The bargaining wage equation derived from the Nash bilateral monopoly model is then tested on data for several manufacturing industries. Variable construction is discussed, and results of estimation and tests are reported. For example, this wage equation can be interpreted as a Phillips curve to which "bargaining variables" have been added. When estimates of the wage equation were compared to estimates of a simple Phillips curve without these bargaining variables, the equation explained the quarterly movement of average hourly earnings in the test industries better than the simple Phillips curve, i.e., bargaining variables that were carefully derived from a formal theory of bargaining significantly reduced unexplained variance.
Finally, the book provides a much-needed theoretical basis for examining the influence of product market forces on wages and for analyzing union-nonunion relative wages.

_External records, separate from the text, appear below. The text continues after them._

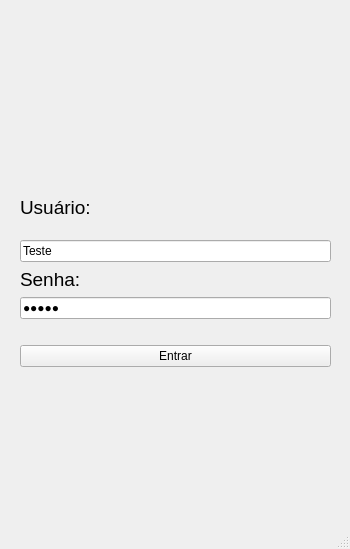
This is login.ui in Buloque/To-Do as Qt 5 draws it before an edit. The edited form follows.
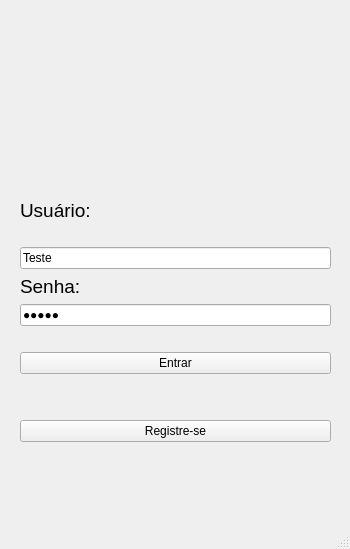
This is the edited form. Icons and pictures are not drawn.

The edit to the form file:
```diff
--- a/login.ui
+++ b/login.ui
@@ -55,7 +55,7 @@
       <x>20</x>
       <y>180</y>
       <width>311</width>
-      <height>187</height>
+      <height>262</height>
      </rect>
     </property>
     <layout class="QVBoxLayout" name="verticalLayout_3">
@@ -129,8 +129,41 @@
          </property>
         </widget>
        </item>
+       <item>
+        <spacer name="horizontalSpacer_2">
+         <property name="orientation">
+          <enum>Qt::Orientation::Horizontal</enum>
+         </property>
+         <property name="sizeHint" stdset="0">
+          <size>
+           <width>40</width>
+           <height>20</height>
+          </size>
+         </property>
+        </spacer>
+       </item>
+       <item>
+        <spacer name="horizontalSpacer_3">
+         <property name="orientation">
+          <enum>Qt::Orientation::Horizontal</enum>
+         </property>
+         <property name="sizeHint" stdset="0">
+          <size>
+           <width>40</width>
+           <height>20</height>
+          </size>
+         </property>
+        </spacer>
+       </item>
       </layout>
      </item>
+     <item>
+      <widget class="QPushButton" name="pushButton">
+       <property name="text">
+        <string>Registre-se</string>
+       </property>
+      </widget>
+     </item>
     </layout>
    </widget>
   </widget>
```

Demographic realities will soon force developed countries to find ways to pay for longer retirements for more people. In Pension Strategies in Europe and the United States, leading economists analyze topical issues in pension policy, with a focus on raising the retirement age, increasing retirement savings, and the political sustainability of reforms that will accomplish these goals. After a substantive and wide-ranging introduction by the editors that weaves together the demographic and economic strands of the story, the chapters present cutting-edge research, offering both theoretical and empirical analyses. Contributors examine such topics as the reform of key structural features of existing pay-as-you-go (PAYG) pension systems, analyzing how benefits should vary with the age of retirement, labor supply elasticity after France’s 1993 pension reform, and fiscal response to a demographic shock; the feasibility of PAYG reforms in the United States and the competition among state pension systems that results from labor mobility in Europe; and private, funded systems (increasingly perceived as necessary adjuncts to PAYG systems) in the UK, the US, and the Netherlands, and in terms of individual portfolio management. The editors conclude the volume with a study of recent German and UK reforms and their effects on personal savings.ContributorsTheodore C. Bergstrom, A. Lans Bovenberg, Antoine Bozio, Woojen Chung, Juan C. Conesa, Gabrielle Demange, Richard Disney, Carl Emmerson, Robert Fenge, Luisa Fuster, Carlos Garriga, Christian Gollier, John L. Hartman, Ayse Imrohoroglu, Selahattin Imrohoroglu, Thijs Knaap, Georges de Ménil, Pierre Pestieau, Eytan Sheshinski, Matthew WakefieldRobert Fenge is Senior Research Fellow at the Ifo Institute for Economic Research and Assistant Professor of Economics at the University of Munich. Georges de Ménil is Professor of Economics at École des Hautes Études en Sciences Sociales (EHESS), Paris. Pierre Pestieau is Professor of Economics at the University of Liège. Fenge and Pestieau are coauthors of Social Security and Early Retirement (MIT Press, 2005).